At least, that’s the thought that convinced Roger Cicala at LensRentals to buy the RF 600mm f/11 IS STM lens. It’s not a lens he needs often, but he regularly spends time near a lot of wildlife and wanted a lightweight lens to take with him. Naturally, after all, he’s Roger Cicala, the lens was dismantled pretty much as soon as it arrived.
Not surprisingly, this isn’t Canon’s finest glass, as the MTF charts posted on LensRentals demonstrate. But it is an interesting design, which uses diffraction optics and “special glue” to achieve that kind of focal length in a small package.
It’s f/11, but it’s still 600mm in a 2-pound package, which is unheard of. They do it with diffraction optics. The same type as the 400mm f/4 IS DO, specifically, the newer ‘gapless’ diffraction optics. This basically is market speak for ‘instead of an air space between the DO elements, we invented some special glue.’
Compared to ‘gapped’ diffraction optics, the gapless design reduces longitudinal chromatic aberration, ring-shaped flare, and improves contrast. Some. You can read about it here.
From reading the description of its deconstruction and looking at the images shown in the teardown, it seems like a pretty solidly built lens. Sure, it’s never going to compete on the image quality of something like Canon’s EF 600mm f/4L IS III USM, but it’s not really meant to. It’s aimed at people who just want a light long lens to take out occasionally to shoot photos for social media. People like Roger.
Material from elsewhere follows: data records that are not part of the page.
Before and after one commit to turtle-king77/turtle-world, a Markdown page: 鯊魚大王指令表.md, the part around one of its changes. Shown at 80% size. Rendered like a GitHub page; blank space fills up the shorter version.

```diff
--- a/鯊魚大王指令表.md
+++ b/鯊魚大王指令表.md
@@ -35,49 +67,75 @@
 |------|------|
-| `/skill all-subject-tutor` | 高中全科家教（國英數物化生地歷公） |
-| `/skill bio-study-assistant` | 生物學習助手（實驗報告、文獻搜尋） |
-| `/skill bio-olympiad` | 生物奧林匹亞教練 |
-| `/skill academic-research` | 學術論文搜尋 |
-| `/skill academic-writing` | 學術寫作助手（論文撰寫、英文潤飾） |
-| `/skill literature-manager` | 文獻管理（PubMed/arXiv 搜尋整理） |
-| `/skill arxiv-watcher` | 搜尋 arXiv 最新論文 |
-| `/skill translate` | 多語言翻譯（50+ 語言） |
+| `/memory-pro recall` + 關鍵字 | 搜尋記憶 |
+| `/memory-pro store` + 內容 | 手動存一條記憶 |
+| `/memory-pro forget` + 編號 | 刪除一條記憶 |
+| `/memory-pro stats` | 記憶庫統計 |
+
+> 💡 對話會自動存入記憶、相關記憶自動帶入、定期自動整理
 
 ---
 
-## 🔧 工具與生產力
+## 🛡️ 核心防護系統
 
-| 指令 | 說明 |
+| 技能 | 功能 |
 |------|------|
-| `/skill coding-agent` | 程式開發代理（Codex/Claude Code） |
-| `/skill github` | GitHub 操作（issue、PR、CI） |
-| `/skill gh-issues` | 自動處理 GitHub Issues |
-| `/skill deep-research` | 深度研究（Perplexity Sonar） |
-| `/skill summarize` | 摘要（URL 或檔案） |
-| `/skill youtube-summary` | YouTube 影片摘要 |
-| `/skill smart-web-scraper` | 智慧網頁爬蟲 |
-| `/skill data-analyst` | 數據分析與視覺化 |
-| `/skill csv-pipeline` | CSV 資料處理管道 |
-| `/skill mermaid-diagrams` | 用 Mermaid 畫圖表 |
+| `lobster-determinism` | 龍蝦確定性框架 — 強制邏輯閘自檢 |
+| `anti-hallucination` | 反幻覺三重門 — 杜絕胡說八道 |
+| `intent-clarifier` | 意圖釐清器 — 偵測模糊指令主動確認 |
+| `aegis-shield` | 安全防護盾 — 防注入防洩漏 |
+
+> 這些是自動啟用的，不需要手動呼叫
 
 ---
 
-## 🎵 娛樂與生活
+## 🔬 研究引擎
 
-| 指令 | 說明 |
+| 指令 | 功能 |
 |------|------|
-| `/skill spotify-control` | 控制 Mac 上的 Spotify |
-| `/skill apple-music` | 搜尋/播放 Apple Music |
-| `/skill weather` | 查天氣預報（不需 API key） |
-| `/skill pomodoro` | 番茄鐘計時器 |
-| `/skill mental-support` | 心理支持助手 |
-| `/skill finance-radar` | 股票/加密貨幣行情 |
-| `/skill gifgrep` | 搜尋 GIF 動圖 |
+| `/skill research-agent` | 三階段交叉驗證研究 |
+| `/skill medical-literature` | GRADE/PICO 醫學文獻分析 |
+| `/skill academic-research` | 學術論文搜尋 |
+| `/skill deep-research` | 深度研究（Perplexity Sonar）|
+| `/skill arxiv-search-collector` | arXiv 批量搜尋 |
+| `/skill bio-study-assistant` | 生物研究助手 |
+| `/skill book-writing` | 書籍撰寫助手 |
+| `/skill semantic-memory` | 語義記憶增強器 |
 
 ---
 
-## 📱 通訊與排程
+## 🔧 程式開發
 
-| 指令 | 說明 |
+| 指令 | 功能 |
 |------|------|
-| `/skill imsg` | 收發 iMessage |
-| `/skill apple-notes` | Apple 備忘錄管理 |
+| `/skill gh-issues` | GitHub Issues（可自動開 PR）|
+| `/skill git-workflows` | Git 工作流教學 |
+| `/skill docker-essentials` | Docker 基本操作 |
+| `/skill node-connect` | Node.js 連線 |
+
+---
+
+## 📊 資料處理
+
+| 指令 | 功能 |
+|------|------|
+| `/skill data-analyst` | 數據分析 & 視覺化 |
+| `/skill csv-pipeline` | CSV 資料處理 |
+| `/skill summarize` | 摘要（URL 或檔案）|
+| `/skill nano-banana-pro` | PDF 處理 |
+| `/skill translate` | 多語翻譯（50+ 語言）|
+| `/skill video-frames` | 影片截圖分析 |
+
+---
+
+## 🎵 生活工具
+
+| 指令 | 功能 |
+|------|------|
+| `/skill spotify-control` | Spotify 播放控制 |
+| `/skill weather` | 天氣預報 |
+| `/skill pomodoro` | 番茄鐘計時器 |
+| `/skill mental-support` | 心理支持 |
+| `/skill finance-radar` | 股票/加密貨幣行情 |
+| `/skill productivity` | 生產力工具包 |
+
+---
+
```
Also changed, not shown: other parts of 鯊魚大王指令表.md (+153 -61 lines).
Roger says that after three hours into the disassembly, time was running out. There was still so much more left that could be taken apart, but Roger had to leave for a trip within an hour or two, so Aaron put it back together. They discovered during the process that while the optical construction had “a very Canon look”, the lens overall was surprisingly complex for a Canon lens.
Unfortunately, during reassembly, this complexity became an issue. Not everything was put back quite how it was supposed to be and the lens didn’t work for Roger during his trip. It just goes to show that even when you do this kind of thing for a living, things can go wrong – especially when you’re rushed. So, now they have to tear it down again to try and fix it. Not something they ever plan to do again.
If you want to take a peek inside Canon’s new long slow glass, be sure to head on over to LensRentals Blog to see the complete teardown.